Records drawn from a dataset.

>>

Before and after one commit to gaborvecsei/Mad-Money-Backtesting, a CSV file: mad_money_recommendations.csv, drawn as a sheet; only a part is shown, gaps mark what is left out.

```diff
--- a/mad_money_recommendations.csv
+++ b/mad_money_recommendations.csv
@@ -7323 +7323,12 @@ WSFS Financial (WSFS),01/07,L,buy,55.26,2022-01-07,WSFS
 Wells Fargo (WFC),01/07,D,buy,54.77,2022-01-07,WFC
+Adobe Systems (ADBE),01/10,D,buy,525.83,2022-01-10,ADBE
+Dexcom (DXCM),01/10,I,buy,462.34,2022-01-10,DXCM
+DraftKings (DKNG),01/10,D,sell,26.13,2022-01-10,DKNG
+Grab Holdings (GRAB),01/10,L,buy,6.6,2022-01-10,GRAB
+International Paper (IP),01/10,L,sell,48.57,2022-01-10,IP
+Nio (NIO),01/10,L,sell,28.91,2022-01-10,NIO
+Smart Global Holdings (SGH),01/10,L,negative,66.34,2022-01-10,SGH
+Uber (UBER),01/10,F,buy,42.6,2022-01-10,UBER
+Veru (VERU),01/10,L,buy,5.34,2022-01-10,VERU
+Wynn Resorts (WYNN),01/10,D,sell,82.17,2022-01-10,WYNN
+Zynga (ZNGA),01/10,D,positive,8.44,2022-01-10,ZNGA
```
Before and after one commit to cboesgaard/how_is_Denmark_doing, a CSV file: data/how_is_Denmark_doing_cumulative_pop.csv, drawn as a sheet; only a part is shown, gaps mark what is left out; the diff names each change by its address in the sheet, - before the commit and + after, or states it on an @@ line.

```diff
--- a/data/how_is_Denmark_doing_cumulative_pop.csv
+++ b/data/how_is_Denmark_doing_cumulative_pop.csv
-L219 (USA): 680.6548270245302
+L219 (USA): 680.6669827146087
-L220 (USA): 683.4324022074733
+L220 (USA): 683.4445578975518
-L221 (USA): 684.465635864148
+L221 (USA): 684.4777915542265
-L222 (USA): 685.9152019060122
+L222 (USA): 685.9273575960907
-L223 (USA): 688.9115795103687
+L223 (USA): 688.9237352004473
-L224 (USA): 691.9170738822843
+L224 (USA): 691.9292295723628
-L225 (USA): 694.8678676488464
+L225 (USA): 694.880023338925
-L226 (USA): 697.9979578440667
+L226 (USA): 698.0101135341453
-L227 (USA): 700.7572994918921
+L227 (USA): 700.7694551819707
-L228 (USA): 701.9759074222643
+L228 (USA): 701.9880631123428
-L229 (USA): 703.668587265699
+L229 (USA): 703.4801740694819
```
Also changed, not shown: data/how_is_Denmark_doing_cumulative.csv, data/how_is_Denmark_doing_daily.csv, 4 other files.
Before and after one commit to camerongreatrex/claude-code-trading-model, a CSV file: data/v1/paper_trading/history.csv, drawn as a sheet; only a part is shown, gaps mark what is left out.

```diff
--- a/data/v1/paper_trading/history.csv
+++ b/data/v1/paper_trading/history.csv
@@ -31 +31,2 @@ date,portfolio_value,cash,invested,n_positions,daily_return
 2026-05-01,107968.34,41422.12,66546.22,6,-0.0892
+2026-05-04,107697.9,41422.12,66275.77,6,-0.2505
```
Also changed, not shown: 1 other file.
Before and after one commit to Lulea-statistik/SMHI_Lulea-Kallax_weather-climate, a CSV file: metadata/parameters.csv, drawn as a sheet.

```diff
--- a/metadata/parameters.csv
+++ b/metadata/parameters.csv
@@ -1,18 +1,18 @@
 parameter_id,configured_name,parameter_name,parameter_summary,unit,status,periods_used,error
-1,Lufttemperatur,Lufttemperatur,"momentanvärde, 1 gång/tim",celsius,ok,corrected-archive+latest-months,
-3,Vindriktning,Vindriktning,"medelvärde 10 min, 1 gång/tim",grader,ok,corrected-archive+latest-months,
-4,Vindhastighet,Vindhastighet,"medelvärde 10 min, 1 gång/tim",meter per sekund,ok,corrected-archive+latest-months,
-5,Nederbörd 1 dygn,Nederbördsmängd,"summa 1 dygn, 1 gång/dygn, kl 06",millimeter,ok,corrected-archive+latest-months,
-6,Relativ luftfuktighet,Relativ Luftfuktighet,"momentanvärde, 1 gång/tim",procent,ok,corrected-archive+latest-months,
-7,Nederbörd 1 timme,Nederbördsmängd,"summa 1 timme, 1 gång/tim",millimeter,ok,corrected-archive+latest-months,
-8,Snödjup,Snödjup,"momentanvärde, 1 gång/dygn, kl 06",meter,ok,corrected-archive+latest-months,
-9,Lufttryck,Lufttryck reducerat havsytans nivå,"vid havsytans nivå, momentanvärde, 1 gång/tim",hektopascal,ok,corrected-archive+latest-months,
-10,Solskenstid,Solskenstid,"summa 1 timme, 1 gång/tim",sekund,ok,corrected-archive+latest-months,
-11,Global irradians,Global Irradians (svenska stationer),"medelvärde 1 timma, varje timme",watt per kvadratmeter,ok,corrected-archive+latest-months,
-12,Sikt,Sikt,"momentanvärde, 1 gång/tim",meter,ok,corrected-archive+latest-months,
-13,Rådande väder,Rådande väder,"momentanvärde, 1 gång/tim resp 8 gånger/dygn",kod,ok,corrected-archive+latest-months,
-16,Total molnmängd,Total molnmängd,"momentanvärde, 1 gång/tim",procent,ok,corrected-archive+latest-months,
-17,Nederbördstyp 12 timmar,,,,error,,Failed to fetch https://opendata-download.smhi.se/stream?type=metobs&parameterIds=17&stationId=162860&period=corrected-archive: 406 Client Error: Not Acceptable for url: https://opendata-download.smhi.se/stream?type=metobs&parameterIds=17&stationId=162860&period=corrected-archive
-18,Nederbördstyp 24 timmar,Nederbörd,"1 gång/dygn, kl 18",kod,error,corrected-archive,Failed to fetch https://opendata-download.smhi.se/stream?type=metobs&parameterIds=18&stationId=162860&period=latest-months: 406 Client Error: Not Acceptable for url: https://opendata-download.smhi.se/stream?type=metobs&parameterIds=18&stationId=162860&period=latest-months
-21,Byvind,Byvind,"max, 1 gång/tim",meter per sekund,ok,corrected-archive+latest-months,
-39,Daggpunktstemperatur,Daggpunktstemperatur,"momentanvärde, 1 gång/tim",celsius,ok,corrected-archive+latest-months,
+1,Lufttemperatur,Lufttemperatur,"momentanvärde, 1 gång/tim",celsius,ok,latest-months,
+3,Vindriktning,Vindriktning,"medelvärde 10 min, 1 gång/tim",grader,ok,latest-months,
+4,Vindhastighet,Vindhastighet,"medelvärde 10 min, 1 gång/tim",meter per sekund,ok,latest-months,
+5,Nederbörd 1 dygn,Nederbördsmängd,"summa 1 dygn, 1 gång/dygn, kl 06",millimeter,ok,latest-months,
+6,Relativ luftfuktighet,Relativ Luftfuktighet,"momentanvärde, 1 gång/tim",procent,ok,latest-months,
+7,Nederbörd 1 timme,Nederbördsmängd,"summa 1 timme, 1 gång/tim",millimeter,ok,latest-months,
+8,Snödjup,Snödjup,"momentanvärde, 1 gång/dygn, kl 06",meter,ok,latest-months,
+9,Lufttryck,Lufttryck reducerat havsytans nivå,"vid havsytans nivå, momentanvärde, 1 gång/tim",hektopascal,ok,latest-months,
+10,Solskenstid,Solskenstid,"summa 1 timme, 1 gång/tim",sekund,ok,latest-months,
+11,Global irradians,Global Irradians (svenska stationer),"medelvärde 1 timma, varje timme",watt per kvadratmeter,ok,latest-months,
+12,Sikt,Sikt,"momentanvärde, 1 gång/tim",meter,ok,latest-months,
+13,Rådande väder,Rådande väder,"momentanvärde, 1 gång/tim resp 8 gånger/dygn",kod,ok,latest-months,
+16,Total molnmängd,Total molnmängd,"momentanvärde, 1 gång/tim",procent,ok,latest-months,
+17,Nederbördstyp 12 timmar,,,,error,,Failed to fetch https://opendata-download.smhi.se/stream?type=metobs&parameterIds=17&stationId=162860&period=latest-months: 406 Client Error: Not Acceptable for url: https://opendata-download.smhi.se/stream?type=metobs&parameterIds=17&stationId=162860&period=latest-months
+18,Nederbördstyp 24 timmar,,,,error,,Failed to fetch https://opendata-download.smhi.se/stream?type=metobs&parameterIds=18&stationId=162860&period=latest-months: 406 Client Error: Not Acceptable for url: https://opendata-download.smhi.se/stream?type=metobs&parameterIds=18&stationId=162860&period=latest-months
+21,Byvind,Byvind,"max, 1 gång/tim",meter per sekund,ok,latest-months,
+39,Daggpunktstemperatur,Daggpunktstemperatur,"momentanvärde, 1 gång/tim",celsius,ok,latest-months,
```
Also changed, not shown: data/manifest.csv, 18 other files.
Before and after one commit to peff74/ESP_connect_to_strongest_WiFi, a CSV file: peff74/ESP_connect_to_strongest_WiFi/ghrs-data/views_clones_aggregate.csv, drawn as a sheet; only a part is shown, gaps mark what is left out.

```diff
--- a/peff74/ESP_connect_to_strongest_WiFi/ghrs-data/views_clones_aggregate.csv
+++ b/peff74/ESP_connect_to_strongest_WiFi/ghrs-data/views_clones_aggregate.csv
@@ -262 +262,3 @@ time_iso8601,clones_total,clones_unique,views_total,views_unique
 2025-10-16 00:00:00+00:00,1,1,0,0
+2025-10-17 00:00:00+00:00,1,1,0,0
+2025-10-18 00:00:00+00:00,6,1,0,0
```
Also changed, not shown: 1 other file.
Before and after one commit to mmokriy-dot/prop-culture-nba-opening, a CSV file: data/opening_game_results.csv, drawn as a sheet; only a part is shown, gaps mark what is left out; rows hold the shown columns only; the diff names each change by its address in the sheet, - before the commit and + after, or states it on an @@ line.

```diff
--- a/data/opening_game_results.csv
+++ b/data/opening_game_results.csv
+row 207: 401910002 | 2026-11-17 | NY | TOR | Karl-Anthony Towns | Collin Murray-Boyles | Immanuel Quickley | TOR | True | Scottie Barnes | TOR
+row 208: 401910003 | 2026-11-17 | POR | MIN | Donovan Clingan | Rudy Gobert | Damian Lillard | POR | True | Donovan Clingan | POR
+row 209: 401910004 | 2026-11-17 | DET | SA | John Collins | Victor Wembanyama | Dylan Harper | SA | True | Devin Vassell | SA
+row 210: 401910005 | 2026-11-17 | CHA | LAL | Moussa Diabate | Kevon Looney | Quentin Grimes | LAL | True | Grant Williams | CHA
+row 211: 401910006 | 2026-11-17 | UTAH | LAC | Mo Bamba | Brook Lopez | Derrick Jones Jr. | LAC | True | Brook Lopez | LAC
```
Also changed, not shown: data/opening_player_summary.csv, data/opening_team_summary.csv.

<<

Exercise objective.
Find the word "celsius" in the records and pull out each line that has it.

Completed exercise.
-1,Lufttemperatur,Lufttemperatur,"momentanvärde, 1 gång/tim",celsius,ok,corrected-archive+latest-months,
-39,Daggpunktstemperatur,Daggpunktstemperatur,"momentanvärde, 1 gång/tim",celsius,ok,corrected-archive+latest-months,
+1,Lufttemperatur,Lufttemperatur,"momentanvärde, 1 gång/tim",celsius,ok,latest-months,
+39,Daggpunktstemperatur,Daggpunktstemperatur,"momentanvärde, 1 gång/tim",celsius,ok,latest-months,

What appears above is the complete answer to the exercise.